THE TASK:
Copy the listing below exactly, but skip the pictures.

##############################

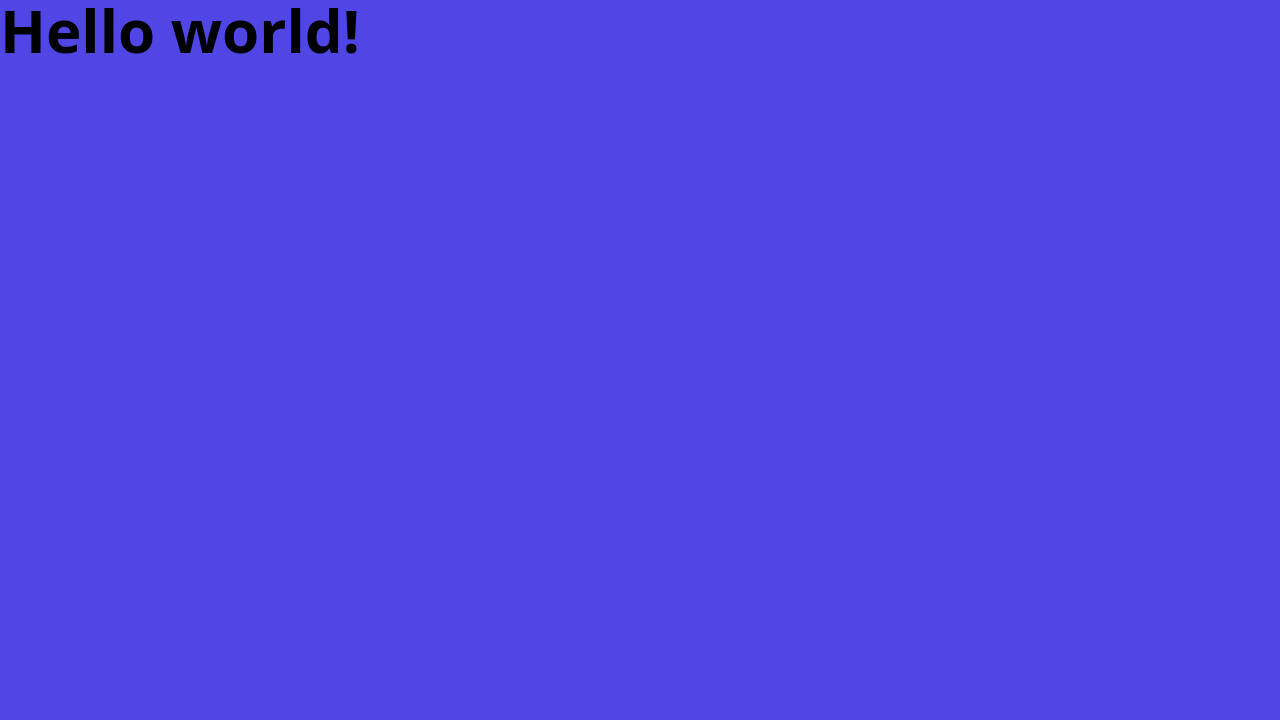
Repository: marcusdashe/anthophila
Page: /
The author's editor kept a copy of each file at every save. The page is drawn from the files as they stood at one save, then again after the next save.
The browser window is 1280 px wide. The pictures show the whole page.
The project was rebuilt for these pictures with package versions that can differ from the ones it lists, and the page was loaded fresh each time. The framework's server and built-in components were replaced by stand-ins that run in the browser. Also part of the build but not shown: next.config.js, styles/Home.module.css.

Above is the page before, as saved 2023-02-23 17:12:38.

After the next save:
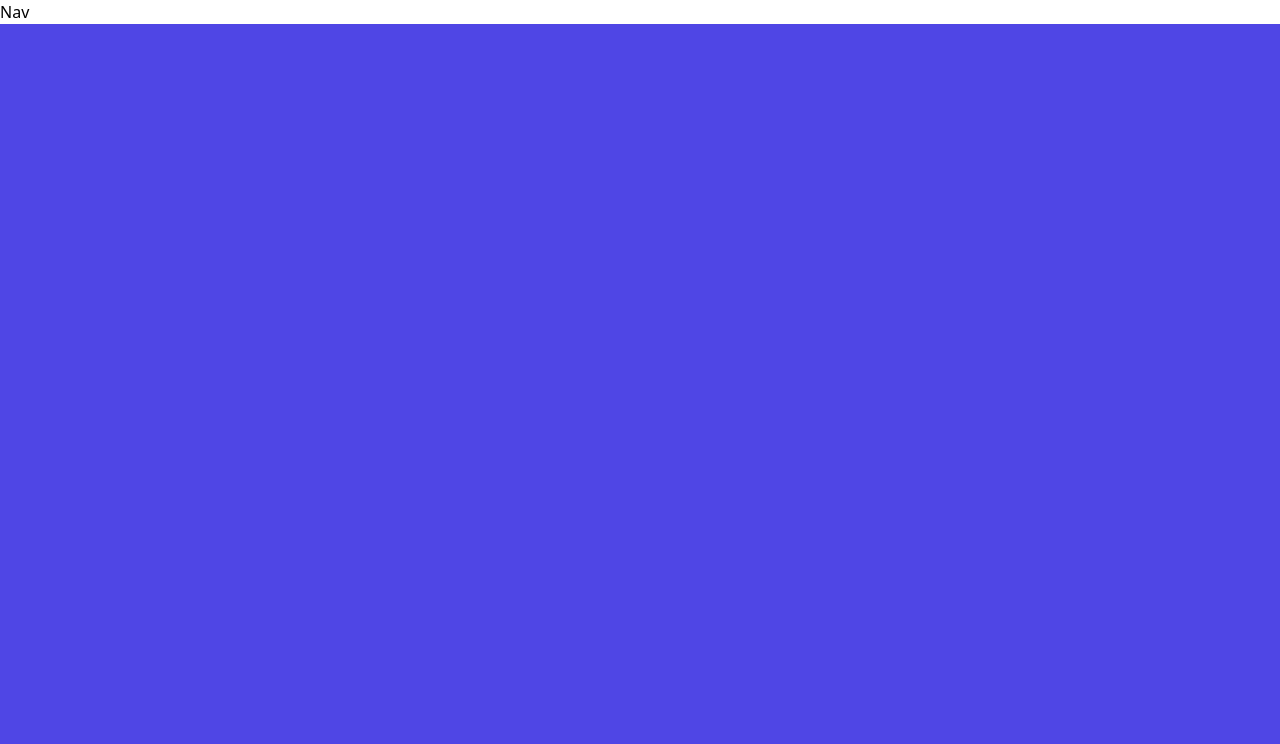
Saved 76 s later.
--- a/pages/index.js
+++ b/pages/index.js
@@ -2,6 +2,7 @@ import Head from 'next/head'
 import Image from 'next/image'
 import { Inter } from '@next/font/google'
 import styles from '@/styles/Home.module.css'
+import { Nav } from '@/components/Nav'
 
 const inter = Inter({ subsets: ['latin'] })
 
@@ -14,10 +15,9 @@ export default function Home() {
         <meta name="viewport" content="width=device-width, initial-scale=1" />
         <link rel="icon" href="/favicon.ico" />
       </Head>
+      <Nav />
       <main className="bg-indigo-600 w-full h-screen">
-        <h1 className="text-6xl font-bold">
-          Hello world!
-        </h1>
+
       </main>
     </>
   )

##############################

REPLY:
Repository: marcusdashe/anthophila
Page: /
The author's editor kept a copy of each file at every save. The page is drawn from the files as they stood at one save, then again after the next save.
The browser window is 1280 px wide. The pictures show the whole page.
The project was rebuilt for these pictures with package versions that can differ from the ones it lists, and the page was loaded fresh each time. The framework's server and built-in components were replaced by stand-ins that run in the browser. Also part of the build but not shown: next.config.js, styles/Home.module.css.

Above is the page before, as saved 2023-02-23 17:12:38.

After the next save:
Saved 76 s later.
--- a/pages/index.js
+++ b/pages/index.js
@@ -2,6 +2,7 @@ import Head from 'next/head'
 import Image from 'next/image'
 import { Inter } from '@next/font/google'
 import styles from '@/styles/Home.module.css'
+import { Nav } from '@/components/Nav'
 
 const inter = Inter({ subsets: ['latin'] })
 
@@ -14,10 +15,9 @@ export default function Home() {
         <meta name="viewport" content="width=device-width, initial-scale=1" />
         <link rel="icon" href="/favicon.ico" />
       </Head>
+      <Nav />
       <main className="bg-indigo-600 w-full h-screen">
-        <h1 className="text-6xl font-bold">
-          Hello world!
-        </h1>
+
       </main>
     </>
   )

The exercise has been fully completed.